I put together a crew, and we sailed to the island of Nihoa first, and then Mokumanamana second. But, as we were approaching Nihoa – I don’t know how far offshore we were, several miles – because it was November, it was north swell season and you could already hear the waves pounding the shoreline.
It was very powerful, it was very spooky because the U.S. Fish and Wildlife Service sent a representative, and we had to sign a contract that that person was authorized to decide whether or not to allow us access on to the island for purposes of reburial. If it was too rough, it was too dangerous, he had the authority to say no.
As we got closer to the island, he was already saying no, we couldn’t. Tensions were running high, everybody was uptight because here we are – I mean you could just see this huge white ring around the island. That’s how rough the water was and how loud the pounding was as we go closer.
As I was looking at the island, I kept noticing right above our mast the sky is just filled with ‘iwa birds. You know, all kinds of birds, but the majority of them were ‘iwa birds. And one of the ‘iwa birds drops down – it was a real big one – and it’s hovering right above our mast. And I don’t know why but I kept looking back at it, kept looking back at it, and one time I turned and looked at it and it was just hovering.

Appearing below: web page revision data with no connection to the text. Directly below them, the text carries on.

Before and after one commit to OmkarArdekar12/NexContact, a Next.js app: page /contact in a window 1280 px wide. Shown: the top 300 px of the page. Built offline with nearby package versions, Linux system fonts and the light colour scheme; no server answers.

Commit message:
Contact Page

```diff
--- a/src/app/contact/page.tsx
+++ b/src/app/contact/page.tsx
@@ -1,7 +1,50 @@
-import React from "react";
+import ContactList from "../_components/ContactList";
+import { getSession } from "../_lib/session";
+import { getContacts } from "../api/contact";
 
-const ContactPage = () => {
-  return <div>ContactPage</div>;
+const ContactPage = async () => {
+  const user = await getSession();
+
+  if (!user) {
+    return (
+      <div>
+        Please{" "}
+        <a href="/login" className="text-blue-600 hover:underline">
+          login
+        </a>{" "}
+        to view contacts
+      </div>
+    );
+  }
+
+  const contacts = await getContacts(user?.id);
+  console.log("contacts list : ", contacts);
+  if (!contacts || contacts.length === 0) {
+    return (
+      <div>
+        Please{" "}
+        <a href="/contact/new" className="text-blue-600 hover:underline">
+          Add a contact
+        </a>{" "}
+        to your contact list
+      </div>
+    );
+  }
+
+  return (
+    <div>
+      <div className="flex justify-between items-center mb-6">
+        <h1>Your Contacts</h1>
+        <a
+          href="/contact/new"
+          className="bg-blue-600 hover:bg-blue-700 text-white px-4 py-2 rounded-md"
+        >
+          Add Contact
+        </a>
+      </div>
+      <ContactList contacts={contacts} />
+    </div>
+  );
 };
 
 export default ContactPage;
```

And the bird just turned and looked at me and I instantly saw the face of Uncle Parly Kanakaole who had just passed away. And right then and there I knew that we would just be fine, that we were safe, we were in good hands, and that we were welcomed to do what we had to do: to mālama these iwi kūpuna. And the rest of the day went like clockwork, everything worked well, Uncle Les Kuloloio and Lōpaka ‘Aiwohi got us into the ocean safely, got us on land. We did what we needed to do, what we were trained to do, and we put those kūpuna down, and we left there safely.
The lesson from that is mana is about connections. And mana is all that Hawaiian people are. It’s that thing that connects all living things, as well as all things that have already gone. And it’s that connection of things through time. So when I saw Uncle Parly’s face, I knew that we would be safe, there was instant courage. There was instant clarity of thought, there was instant confidence in our skill set, and that we’d be just fine.
So for me, out of the many mana moments I’ve had the privilege of experiencing, that was the one that came to mind.
Tap into your mana by downloading a free copy of Mana Lāhui Kānaka at oha.org/mana.